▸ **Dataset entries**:

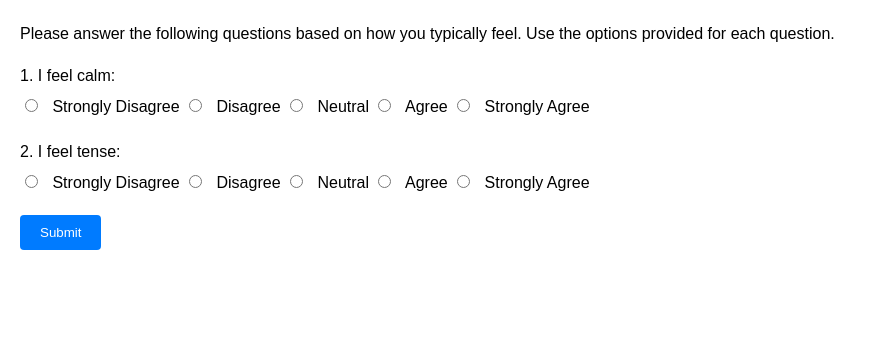
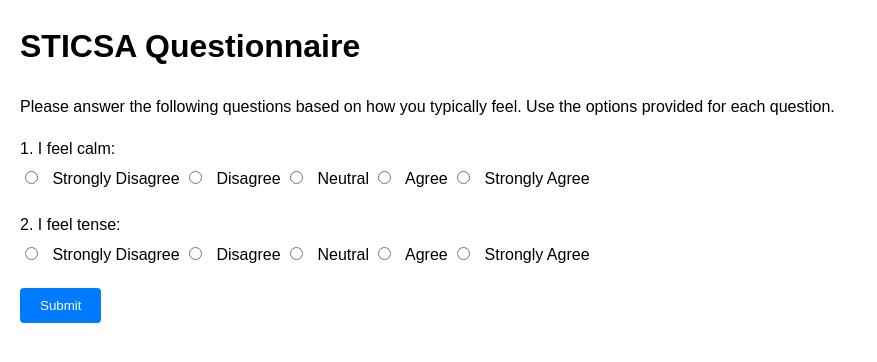
Before and after one commit to the-wise-lab/SODA-prescreen, a Jekyll site: the page sticsa.html, which Jekyll copies as it is, in a window 1280 px wide. Shown: the top 362 px of the page, without its empty margins (0-877 px from the left). Built offline with Jekyll 4.4.1, drawn with Linux system fonts in a browser that asks for light colours.

```diff
--- a/sticsa.html
+++ b/sticsa.html
@@ -3,7 +3,7 @@
 <head>
     <meta charset="UTF-8">
     <meta name="viewport" content="width=device-width, initial-scale=1.0">
-
+    <title>STICSA Questionnaire</title>
     <style>
         body {
             font-family: Arial, sans-serif;
@@ -34,7 +34,7 @@
     </style>
 </head>
 <body>
-    <h1></h1>
+    <h1>STICSA Questionnaire</h1>
     <p>Please answer the following questions based on how you typically feel. Use the options provided for each question.</p>
 
     <form id="sticsa-form">
```
Also changed, not shown: other parts of sticsa.html (+2 -2 lines).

▸ **Task requirements**: Would you write out all of the data exactly as it stands, without the pictures?

▸ **Written response**:
Before and after one commit to the-wise-lab/SODA-prescreen, a Jekyll site: the page sticsa.html, which Jekyll copies as it is, in a window 1280 px wide. Shown: the top 362 px of the page, without its empty margins (0-877 px from the left). Built offline with Jekyll 4.4.1, drawn with Linux system fonts in a browser that asks for light colours.

```diff
--- a/sticsa.html
+++ b/sticsa.html
@@ -3,7 +3,7 @@
 <head>
     <meta charset="UTF-8">
     <meta name="viewport" content="width=device-width, initial-scale=1.0">
-
+    <title>STICSA Questionnaire</title>
     <style>
         body {
             font-family: Arial, sans-serif;
@@ -34,7 +34,7 @@
     </style>
 </head>
 <body>
-    <h1></h1>
+    <h1>STICSA Questionnaire</h1>
     <p>Please answer the following questions based on how you typically feel. Use the options provided for each question.</p>
 
     <form id="sticsa-form">
```
Also changed, not shown: other parts of sticsa.html (+2 -2 lines).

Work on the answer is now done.